David Johnston is an executive adviser at Deloitte Canada and former Governor-General of Canada
Technological revolutions have profound effects on human civilization – sometimes good, sometimes bad. We are now well into the Digital Age, one of the most significant technological revolutions since hunter-gatherers developed agriculture. In one area – artificial intelligence (AI) – Canada is establishing the basis for global leadership. We were the first country in the world to develop a national AI strategy. We are building an AI supercluster and large-scale AI venture-capital funds are being deployed. We have more than 30 years of world-class research to build on, led by scientists such as Dr. Joelle Pineau from Montreal, who just won a Governor-General’s Innovation Award for AI contributions to health robotics.
A new study from Deloitte Canada titled Canada’s AI Imperative, Overcoming Risks, Building Trust, shows how AI (computer systems that mimic or augment human intelligence) can fundamentally change the way we live, work, do business and make decisions in every aspect of our lives. By 2020, about 85 per cent of all customer-service interactions will take place without a human agent, research firm Gartner Inc. predicted in 2011. But this year’s Deloitte study also makes clear that trust in AI is low as we become aware of the risks, challenges and ethical implications of using it. We are worried about our jobs, about fake news, about our loss of privacy, about bias, cybersecurity and more. We can hardly turn back on AI – that is not likely feasible in any event – so how do we move forward?
To start, it is clear that we have not yet found a shared sense of purpose for AI. What good are our most significant technological advances if they are not understood or used in the context of serving this planet and those who dwell on it?
We have not yet found a way to work well together on AI standards and practices that mirror our distinctly Canadian values, and develop AI that is open, safe, equitable, democratic and used in ways that create prosperity for all. And when companies and leaders fail to live up to their promises, we too often do not hold them to account.
In short, we have not built trust.
So where do we go from here?
We know trust and understanding have always gone hand in hand. As Louis Brandeis put it more than 100 years ago, “sunlight is said to be the best of disinfectants." Research shows that knowledge and understanding are critical factors in successful technology diffusion across organizations and societies.

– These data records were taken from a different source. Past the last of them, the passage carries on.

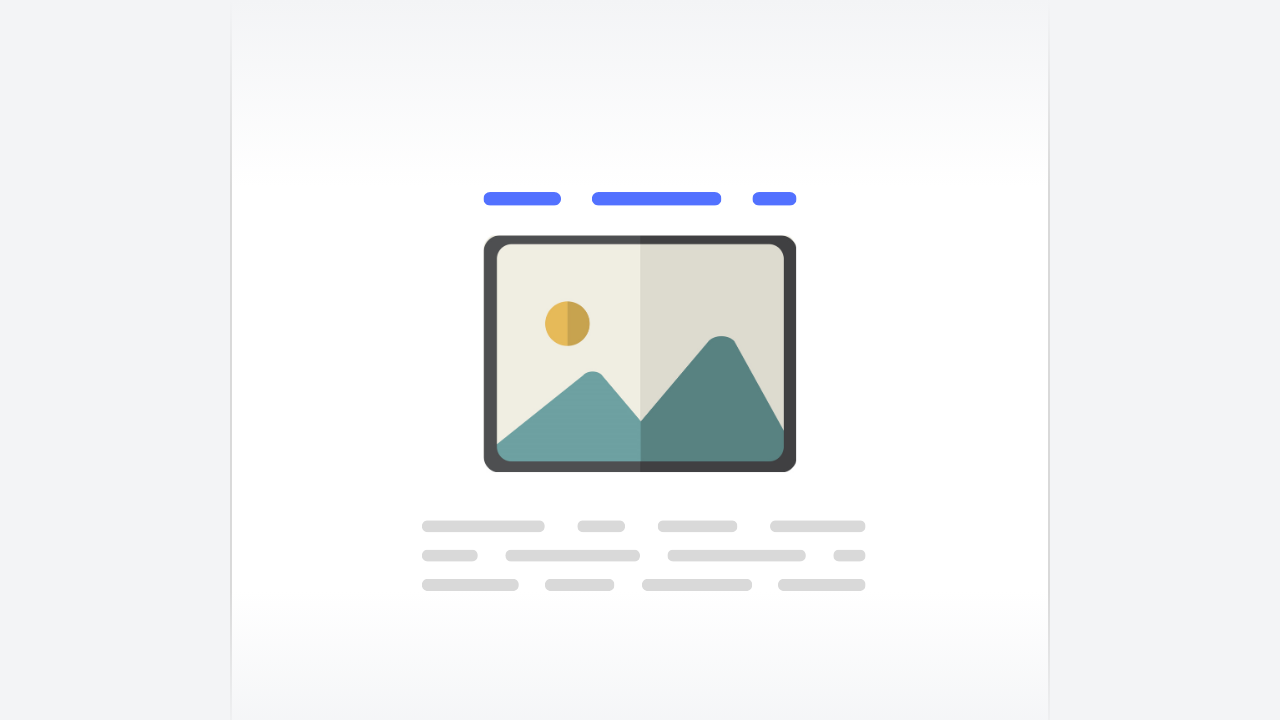
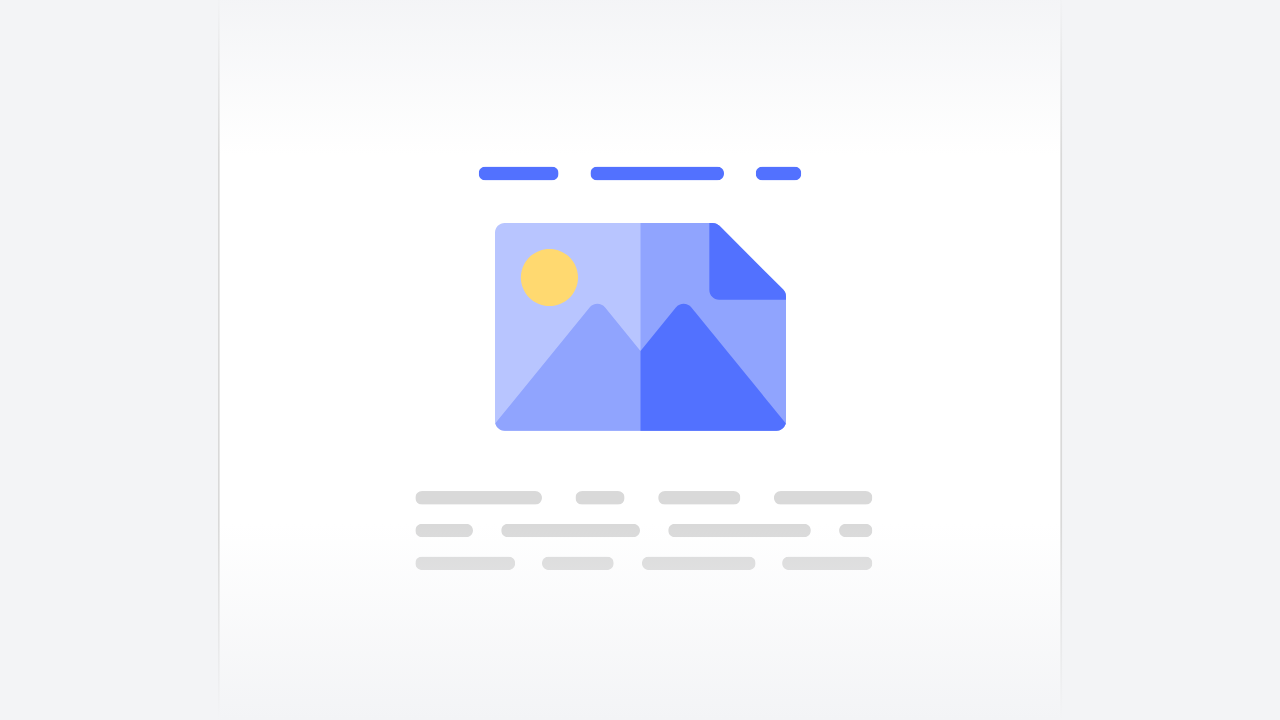
updated component images

Changed region(s): [[0.3125, 0.2139, 0.6875, 0.825]]

diff --git a/data/components.js b/data/components.js
@@ -7,10 +7,14 @@ import FeatureList from "@/public/images/components/feature-list.png";
 import FlyourMenu from '@/public/images/components/flyout.png';
 import Feedback from "@/public/images/components/feedback.png";
 import Newsletter from "@/public/images/components/newsletter.png";
-import Article from "@/public/images/components/article.png";
 import Blogs from "@/public/images/components/blogs.png";
-import HH1 from '@/public/images/components/h1.png';
-import FF1 from '@/public/images/components/f1.png';
+import Pricing from '@/public/images/components/pricing.png';
+import Hiw from '@/public/images/components/hiw.png';
+import Container from '@/public/images/components/container.png';
+import Faq from '@/public/images/components/faq.png';
+import Article from "@/public/images/components/article.png";
+import Logo from '@/public/images/components/logo.png';
+import Team from '@/public/images/components/team.png';
 
 import N1 from "@/ui/navbar/S1";
 import N2 from "@/ui/navbar/S2";
@@ -384,7 +388,7 @@ const components = [
         slug: "pricing",
         name: "Pricing",
         desc: "Component description",
-        image: Blogs,
+        image: Pricing,
         imgurl: "/images/components/blogs.png",
         number: "2 components",
         data: [
@@ -403,7 +407,7 @@ const components = [
         slug: "hiw",
         name: "How it works",
         desc: "Component description",
-        image: Blogs,
+        image: Hiw,
         imgurl: "/images/components/blogs.png",
         number: "2 components",
         data: [
@@ -423,7 +427,7 @@ const components = [
         slug: "container",
         name: "Container",
         desc: "Component description",
-        image: Blogs,
+        image: Container,
         imgurl: "/images/components/blogs.png",
         number: "2 components",
         data: [
@@ -443,7 +447,7 @@ const components = [
         slug: "faq",
         name: "FAQ",
         desc: "Component description",
-        image: Blogs,
+        image: Faq,
         imgurl: "/images/components/blogs.png",
         number: "2 components",
         data: [
@@ -488,7 +492,7 @@ const components = [
         slug: "logo",
         name: "Logo",
         desc: "Component description",
-        image: Article,
+        image: Logo,
         imgurl: "/images/components/blogs.png",
         number: "3 components",
         data: [
@@ -513,7 +517,7 @@ const components = [
         slug: "team",
         name: "Team",
         desc: "Component description",
-        image: Blogs,
+        image: Team,
         imgurl: "/images/components/blogs.png",
         number: "3 components",
         data: [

Businesses, governments and educational institutions will need to work together to demystify AI and build literacy on how AI works, the way it uses data, and what it can and cannot do. We have a lot of work to do.
Ethicists often tell us that morality is the sensitivity to the needs of others over self-interest. And that ethics helps us determine what is right, good and just. What does this have to do with technology and how does this build trust?
I have participated in dozens of conferences on technological innovation, but one I recall with particular clarity and fondness. It featured Robert Shiller, the Nobel Prize-winning economist. To my surprise, he did not speak about innovation, certainly not directly. Instead, he talked about what contributes most to what he calls a good society. According to Dr. Shiller, if one looks at the world’s major religions, they all have at their core the Golden Rule: Do unto others as you would have others do unto you. He went on at length and in detail, but the upshot of his remarks was that surely we should draw guidance from this fact and apply it in our personal, business and professional lives.
Almost 2,500 years ago, Hippocrates helped medicine develop by establishing an oath that set out such principles as physician-patient confidentiality and “first, do no harm."
What ethics will we adopt for AI? I firmly believe that Canada can lead the world in this area. It is remarkable to me that last year’s “Tech for Good” declaration by the Canadian technology community – unveiled at Communitech’s similarly themed True North conference in Waterloo Region – started with a tech version of the Golden Rule: “We promise to manage and use your data like we would expect others to use our own."
The best technological developments are more than useful – they are good. Our challenge as Canadians, then, is to make this attitude part of our culture. To adhere to the moral imperative ahead of the operational imperative. And in this way, build trust.